(RECORDS FOR THE EXERCISE)
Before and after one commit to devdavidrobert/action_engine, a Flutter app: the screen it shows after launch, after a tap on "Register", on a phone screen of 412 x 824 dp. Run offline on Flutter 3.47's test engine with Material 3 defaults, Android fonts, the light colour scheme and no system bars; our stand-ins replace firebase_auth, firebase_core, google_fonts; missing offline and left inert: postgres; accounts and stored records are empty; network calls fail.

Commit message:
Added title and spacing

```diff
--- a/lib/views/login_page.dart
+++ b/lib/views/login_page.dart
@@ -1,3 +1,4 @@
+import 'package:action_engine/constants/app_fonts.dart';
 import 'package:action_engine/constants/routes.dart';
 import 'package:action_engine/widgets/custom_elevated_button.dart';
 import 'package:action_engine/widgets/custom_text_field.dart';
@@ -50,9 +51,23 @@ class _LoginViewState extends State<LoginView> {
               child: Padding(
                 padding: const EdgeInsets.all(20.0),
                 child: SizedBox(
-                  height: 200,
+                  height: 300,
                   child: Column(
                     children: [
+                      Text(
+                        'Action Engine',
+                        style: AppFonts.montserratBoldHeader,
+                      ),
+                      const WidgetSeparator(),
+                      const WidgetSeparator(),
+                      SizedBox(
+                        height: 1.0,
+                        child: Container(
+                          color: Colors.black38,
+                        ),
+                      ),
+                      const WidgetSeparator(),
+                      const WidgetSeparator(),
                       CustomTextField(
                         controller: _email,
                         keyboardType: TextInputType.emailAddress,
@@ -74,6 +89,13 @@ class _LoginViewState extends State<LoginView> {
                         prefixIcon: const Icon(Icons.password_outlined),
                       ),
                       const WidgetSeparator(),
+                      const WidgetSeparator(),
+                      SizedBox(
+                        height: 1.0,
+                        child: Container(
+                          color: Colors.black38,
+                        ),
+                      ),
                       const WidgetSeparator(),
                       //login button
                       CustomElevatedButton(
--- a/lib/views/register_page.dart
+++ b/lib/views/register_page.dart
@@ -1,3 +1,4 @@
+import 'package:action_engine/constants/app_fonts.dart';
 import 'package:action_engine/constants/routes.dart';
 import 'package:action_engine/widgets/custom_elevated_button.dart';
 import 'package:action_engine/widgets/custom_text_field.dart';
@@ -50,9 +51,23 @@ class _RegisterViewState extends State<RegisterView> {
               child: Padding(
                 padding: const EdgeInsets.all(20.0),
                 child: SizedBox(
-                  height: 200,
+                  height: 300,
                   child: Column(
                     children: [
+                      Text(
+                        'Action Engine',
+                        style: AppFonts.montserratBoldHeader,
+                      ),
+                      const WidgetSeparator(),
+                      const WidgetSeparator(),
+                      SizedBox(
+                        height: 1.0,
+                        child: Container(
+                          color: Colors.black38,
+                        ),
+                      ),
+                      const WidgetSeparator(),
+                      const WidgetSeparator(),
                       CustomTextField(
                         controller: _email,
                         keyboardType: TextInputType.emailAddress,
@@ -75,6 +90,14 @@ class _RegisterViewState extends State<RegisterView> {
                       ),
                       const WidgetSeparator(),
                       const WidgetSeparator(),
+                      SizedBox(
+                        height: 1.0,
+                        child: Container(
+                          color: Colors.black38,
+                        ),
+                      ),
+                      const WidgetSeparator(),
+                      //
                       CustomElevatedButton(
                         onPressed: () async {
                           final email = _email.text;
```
(End RECORDS FOR THE EXERCISE)
_WORK INSTRUCTIONS_:
The lines you need are those holding the word "extends"; copy each of them from the material above.

_REPLY TO THE TASK_:
@@ -50,9 +51,23 @@ class _LoginViewState extends State<LoginView> {
@@ -74,6 +89,13 @@ class _LoginViewState extends State<LoginView> {
@@ -50,9 +51,23 @@ class _RegisterViewState extends State<RegisterView> {
@@ -75,6 +90,14 @@ class _RegisterViewState extends State<RegisterView> {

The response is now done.